### Requirement:
Set down, character for character, everything in the records below from the line holding "The commit also changes 2 other files." down to the line holding "That is the", and no other line.

### Material to process:
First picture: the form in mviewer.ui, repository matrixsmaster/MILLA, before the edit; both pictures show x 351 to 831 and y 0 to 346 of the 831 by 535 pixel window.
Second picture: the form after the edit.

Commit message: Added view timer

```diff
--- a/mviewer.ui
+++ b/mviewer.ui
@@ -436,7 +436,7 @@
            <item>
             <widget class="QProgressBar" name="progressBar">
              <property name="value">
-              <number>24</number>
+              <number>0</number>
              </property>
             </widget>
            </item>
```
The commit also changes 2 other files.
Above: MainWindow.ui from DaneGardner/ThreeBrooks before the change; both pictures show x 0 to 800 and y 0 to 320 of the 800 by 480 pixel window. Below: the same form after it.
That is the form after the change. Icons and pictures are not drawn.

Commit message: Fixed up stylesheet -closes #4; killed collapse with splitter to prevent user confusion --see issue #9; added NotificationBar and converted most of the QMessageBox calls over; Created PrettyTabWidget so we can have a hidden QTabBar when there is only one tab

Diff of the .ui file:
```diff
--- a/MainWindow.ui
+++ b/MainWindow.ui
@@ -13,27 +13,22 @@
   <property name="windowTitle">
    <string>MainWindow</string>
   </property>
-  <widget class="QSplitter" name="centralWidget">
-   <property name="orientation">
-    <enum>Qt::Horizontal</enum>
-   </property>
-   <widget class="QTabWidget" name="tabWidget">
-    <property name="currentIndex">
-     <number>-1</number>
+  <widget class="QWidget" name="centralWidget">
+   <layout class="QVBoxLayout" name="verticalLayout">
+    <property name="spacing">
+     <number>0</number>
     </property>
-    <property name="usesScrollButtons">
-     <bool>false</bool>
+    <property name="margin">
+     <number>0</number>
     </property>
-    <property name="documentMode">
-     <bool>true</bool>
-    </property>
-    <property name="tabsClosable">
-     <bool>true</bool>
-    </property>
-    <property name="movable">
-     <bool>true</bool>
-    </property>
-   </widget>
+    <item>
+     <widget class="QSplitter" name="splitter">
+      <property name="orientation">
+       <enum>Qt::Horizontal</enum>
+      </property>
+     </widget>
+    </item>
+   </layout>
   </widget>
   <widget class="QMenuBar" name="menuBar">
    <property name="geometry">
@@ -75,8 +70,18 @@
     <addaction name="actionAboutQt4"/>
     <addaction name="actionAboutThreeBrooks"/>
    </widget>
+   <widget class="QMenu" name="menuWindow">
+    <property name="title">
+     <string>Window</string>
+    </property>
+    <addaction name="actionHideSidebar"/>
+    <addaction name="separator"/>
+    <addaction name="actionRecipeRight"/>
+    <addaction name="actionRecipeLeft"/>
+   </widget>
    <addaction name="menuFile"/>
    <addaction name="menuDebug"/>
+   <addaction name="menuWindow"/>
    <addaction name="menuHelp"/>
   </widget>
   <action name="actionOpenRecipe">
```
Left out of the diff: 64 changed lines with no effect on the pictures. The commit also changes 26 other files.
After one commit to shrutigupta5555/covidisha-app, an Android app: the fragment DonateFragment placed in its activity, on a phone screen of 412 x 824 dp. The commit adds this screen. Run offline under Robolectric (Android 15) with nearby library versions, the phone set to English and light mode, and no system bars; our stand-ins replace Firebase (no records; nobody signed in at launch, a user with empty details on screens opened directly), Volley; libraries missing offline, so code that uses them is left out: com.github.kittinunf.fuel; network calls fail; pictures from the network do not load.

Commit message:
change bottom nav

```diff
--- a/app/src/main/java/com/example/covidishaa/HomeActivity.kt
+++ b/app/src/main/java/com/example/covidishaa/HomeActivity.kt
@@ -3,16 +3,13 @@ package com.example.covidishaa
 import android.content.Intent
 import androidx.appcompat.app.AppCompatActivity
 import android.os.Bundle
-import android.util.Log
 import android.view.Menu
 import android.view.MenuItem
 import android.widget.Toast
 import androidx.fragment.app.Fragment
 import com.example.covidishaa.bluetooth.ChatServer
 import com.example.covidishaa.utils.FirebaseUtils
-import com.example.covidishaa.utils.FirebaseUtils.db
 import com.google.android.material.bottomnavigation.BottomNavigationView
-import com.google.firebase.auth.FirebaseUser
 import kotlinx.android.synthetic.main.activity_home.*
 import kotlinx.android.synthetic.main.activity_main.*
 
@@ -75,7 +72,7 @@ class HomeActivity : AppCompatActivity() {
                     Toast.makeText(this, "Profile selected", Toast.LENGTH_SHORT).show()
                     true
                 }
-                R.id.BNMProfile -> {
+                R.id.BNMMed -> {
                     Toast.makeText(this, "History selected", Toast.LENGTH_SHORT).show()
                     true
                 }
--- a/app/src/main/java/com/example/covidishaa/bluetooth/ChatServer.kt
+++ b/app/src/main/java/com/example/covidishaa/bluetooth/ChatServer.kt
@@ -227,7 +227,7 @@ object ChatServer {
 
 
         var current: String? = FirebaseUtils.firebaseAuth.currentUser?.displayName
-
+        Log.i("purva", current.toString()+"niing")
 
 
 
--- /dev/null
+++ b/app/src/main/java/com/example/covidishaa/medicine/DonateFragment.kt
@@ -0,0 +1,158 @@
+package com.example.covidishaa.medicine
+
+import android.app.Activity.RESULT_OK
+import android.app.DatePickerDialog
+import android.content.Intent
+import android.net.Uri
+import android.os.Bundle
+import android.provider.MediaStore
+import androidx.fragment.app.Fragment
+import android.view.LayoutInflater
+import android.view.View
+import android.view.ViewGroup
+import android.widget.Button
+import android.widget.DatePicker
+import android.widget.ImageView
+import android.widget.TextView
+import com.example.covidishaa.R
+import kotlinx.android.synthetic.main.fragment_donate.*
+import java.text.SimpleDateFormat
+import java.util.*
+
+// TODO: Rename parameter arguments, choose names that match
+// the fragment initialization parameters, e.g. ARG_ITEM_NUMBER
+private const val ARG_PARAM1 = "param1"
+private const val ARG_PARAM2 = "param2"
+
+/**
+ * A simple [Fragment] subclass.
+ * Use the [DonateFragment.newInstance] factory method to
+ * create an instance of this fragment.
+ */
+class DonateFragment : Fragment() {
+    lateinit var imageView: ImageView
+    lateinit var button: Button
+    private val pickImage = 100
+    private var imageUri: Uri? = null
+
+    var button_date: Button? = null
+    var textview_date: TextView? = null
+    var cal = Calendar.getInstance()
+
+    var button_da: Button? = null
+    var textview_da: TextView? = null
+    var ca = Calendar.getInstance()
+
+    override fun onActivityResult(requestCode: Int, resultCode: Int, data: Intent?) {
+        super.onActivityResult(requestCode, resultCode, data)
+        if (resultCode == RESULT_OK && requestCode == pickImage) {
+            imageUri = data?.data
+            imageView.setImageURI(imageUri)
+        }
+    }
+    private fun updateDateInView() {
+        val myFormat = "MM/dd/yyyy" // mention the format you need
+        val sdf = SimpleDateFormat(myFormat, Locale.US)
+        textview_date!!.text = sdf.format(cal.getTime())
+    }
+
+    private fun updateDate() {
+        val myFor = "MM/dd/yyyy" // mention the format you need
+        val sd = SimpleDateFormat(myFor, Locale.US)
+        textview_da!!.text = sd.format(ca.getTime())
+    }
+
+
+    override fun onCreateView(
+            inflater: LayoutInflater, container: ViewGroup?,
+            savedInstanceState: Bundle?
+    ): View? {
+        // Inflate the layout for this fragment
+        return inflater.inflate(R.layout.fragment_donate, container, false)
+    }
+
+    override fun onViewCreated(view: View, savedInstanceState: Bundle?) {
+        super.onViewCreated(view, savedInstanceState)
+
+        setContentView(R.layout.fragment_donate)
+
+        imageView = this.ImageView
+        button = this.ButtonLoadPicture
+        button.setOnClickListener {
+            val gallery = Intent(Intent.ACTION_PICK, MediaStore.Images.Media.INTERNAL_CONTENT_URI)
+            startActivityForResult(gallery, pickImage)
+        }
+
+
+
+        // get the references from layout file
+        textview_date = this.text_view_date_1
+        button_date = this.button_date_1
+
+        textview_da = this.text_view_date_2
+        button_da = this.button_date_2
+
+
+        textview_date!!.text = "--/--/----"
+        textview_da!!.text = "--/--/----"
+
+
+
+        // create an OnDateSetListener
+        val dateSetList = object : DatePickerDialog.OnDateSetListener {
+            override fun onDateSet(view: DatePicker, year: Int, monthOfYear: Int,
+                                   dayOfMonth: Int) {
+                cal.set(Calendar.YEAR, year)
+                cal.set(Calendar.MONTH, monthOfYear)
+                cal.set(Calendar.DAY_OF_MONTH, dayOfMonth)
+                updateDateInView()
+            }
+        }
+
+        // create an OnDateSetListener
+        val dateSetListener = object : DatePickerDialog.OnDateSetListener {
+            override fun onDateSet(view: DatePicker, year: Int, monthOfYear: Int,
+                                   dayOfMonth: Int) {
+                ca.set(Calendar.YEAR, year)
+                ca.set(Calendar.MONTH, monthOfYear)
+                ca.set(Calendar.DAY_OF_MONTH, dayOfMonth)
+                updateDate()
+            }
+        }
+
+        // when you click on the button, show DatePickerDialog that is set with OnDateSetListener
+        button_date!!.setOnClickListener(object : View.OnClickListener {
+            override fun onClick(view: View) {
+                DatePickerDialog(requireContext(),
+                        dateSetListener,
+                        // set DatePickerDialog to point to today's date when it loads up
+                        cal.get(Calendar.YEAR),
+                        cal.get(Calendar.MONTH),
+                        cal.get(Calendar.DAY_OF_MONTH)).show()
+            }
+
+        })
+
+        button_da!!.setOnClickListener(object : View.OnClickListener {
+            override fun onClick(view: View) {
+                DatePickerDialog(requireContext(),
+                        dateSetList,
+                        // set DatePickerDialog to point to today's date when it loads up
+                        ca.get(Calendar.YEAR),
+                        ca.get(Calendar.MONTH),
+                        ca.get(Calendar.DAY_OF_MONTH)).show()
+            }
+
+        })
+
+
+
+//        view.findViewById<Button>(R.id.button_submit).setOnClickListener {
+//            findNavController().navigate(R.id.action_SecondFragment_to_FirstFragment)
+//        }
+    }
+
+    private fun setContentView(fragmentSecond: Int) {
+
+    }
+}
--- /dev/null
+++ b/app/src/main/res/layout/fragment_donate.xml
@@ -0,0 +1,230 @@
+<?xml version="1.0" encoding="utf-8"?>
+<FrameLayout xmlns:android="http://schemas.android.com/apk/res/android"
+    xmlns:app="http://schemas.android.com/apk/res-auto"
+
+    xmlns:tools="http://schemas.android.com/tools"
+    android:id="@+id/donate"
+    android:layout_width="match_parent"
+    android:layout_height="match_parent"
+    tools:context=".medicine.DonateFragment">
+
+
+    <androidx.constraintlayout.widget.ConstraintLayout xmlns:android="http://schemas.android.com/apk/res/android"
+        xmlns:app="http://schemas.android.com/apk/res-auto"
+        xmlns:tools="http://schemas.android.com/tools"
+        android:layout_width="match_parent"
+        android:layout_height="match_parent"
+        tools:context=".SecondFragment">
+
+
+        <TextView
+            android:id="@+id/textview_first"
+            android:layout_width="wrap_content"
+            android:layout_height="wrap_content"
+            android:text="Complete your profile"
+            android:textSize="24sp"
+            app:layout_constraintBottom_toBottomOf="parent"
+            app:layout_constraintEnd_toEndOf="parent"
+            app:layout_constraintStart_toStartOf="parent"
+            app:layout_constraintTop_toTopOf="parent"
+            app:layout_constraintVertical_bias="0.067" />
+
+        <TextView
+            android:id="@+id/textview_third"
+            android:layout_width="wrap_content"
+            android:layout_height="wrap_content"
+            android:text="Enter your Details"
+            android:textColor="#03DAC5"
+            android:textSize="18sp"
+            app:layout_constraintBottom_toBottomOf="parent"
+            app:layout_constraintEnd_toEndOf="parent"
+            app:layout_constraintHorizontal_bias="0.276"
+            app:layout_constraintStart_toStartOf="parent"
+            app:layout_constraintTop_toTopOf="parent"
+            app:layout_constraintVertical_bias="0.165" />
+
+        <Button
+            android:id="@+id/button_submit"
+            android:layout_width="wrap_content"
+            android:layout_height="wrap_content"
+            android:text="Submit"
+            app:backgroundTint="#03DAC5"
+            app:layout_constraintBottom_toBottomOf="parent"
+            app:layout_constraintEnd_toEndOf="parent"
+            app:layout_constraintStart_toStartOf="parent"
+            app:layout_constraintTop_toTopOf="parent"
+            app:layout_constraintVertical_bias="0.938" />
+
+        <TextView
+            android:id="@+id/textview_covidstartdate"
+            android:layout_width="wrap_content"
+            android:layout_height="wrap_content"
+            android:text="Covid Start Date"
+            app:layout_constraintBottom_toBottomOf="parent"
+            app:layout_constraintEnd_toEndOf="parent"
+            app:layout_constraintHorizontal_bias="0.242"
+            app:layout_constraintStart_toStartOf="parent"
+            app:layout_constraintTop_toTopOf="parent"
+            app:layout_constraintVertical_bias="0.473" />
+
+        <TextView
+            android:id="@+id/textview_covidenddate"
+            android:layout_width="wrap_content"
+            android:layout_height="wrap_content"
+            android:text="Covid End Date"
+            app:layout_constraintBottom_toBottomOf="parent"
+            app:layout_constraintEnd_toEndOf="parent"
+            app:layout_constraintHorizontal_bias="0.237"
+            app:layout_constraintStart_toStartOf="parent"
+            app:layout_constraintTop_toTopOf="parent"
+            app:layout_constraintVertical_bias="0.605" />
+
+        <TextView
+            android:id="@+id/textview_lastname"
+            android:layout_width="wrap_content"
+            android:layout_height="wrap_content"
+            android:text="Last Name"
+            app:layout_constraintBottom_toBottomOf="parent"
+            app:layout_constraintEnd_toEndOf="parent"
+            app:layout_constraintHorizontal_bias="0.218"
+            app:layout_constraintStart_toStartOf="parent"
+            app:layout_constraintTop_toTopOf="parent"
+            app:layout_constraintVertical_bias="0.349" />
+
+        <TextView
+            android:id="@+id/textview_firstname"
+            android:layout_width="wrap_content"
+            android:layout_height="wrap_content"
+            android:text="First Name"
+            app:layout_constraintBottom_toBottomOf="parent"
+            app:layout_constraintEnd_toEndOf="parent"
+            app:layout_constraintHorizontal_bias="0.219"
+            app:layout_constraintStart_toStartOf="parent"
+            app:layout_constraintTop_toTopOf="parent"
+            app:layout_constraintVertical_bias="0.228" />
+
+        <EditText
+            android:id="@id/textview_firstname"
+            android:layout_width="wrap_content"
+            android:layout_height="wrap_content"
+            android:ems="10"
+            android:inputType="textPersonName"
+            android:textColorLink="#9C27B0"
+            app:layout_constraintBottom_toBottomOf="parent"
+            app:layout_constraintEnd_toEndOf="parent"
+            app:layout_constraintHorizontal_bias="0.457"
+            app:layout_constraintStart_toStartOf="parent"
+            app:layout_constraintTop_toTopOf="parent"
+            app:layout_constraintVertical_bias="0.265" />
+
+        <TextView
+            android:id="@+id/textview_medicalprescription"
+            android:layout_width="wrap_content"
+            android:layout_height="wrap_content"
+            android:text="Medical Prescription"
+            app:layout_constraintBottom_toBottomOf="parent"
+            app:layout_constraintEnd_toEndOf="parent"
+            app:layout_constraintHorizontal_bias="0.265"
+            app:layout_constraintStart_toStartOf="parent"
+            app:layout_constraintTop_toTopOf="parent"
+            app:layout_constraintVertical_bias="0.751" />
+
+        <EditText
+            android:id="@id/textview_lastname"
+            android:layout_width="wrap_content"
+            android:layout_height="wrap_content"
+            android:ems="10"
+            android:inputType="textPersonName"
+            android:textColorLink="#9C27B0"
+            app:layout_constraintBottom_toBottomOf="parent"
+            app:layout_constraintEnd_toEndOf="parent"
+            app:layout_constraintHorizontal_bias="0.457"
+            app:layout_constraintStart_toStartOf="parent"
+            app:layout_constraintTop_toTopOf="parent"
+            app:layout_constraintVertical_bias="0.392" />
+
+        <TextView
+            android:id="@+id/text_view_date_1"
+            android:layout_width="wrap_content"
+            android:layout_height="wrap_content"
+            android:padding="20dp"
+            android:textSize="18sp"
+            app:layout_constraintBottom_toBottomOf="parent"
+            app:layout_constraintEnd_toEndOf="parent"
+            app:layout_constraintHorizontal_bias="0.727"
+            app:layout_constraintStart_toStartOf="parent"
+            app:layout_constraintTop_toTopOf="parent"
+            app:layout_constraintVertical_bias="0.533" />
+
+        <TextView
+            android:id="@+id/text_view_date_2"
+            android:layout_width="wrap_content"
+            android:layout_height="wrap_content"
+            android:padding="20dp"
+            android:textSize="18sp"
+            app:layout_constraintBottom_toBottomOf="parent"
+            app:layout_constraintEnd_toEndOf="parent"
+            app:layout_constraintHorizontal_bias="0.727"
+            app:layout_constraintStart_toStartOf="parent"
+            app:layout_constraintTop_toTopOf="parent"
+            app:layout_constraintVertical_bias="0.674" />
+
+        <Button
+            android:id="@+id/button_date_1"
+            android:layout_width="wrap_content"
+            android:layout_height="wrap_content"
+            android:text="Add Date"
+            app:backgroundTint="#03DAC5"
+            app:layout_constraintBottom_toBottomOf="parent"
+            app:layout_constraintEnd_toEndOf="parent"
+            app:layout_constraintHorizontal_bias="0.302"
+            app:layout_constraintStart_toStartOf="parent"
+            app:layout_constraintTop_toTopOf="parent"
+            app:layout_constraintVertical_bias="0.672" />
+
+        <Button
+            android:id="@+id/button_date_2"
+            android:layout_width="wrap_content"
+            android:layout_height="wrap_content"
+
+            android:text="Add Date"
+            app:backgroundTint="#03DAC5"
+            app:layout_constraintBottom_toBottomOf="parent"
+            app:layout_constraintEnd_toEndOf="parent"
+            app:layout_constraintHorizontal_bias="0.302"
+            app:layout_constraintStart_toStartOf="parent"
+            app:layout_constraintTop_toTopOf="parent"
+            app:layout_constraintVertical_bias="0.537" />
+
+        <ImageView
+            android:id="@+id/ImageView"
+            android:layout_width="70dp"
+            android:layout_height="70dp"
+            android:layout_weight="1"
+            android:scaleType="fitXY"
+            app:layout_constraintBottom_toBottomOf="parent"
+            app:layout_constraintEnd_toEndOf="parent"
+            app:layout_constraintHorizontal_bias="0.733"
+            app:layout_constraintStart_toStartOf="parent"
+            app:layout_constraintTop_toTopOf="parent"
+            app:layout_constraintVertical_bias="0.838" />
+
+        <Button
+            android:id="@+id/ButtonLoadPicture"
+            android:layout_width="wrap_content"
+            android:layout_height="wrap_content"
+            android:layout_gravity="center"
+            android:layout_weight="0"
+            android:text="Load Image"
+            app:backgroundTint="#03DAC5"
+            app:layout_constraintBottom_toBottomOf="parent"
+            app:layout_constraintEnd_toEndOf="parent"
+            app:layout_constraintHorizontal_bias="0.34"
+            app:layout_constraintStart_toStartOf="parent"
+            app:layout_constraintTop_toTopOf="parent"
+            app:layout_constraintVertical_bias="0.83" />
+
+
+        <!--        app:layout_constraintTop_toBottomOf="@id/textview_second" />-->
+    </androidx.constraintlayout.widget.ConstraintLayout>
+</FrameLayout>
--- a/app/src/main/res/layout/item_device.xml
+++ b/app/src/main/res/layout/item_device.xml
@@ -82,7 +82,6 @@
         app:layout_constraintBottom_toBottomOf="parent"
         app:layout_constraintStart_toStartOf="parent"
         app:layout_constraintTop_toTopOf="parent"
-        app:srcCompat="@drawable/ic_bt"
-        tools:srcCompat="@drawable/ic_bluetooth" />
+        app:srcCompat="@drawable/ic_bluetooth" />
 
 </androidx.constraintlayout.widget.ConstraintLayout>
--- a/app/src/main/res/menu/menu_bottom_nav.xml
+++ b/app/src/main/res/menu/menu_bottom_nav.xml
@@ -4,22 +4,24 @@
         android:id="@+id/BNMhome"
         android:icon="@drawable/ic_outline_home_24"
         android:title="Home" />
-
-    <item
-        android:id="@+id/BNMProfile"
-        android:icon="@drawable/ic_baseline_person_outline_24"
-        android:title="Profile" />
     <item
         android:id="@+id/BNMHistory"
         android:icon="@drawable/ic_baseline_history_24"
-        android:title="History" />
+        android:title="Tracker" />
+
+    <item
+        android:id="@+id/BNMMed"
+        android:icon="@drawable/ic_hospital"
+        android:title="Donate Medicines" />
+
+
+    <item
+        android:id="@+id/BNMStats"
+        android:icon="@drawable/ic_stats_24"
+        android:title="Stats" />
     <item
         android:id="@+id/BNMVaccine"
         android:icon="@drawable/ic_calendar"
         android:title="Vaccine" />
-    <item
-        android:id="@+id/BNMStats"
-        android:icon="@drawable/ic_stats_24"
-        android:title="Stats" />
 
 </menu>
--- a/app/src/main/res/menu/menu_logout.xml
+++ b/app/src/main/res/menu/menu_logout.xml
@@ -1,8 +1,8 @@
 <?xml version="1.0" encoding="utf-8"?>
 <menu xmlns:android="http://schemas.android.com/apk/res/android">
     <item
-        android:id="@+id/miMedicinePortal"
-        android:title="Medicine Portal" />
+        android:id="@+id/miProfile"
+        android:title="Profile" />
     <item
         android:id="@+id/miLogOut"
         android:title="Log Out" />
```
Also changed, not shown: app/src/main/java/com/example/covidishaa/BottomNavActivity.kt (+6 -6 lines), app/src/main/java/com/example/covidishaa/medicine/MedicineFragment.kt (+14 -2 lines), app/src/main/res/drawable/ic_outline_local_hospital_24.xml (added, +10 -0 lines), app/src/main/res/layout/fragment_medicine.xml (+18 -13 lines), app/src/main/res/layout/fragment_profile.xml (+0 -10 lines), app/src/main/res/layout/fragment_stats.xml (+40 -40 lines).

### The answer:
The commit also changes 2 other files.
Above: MainWindow.ui from DaneGardner/ThreeBrooks before the change; both pictures show x 0 to 800 and y 0 to 320 of the 800 by 480 pixel window. Below: the same form after it.
That is the form after the change. Icons and pictures are not drawn.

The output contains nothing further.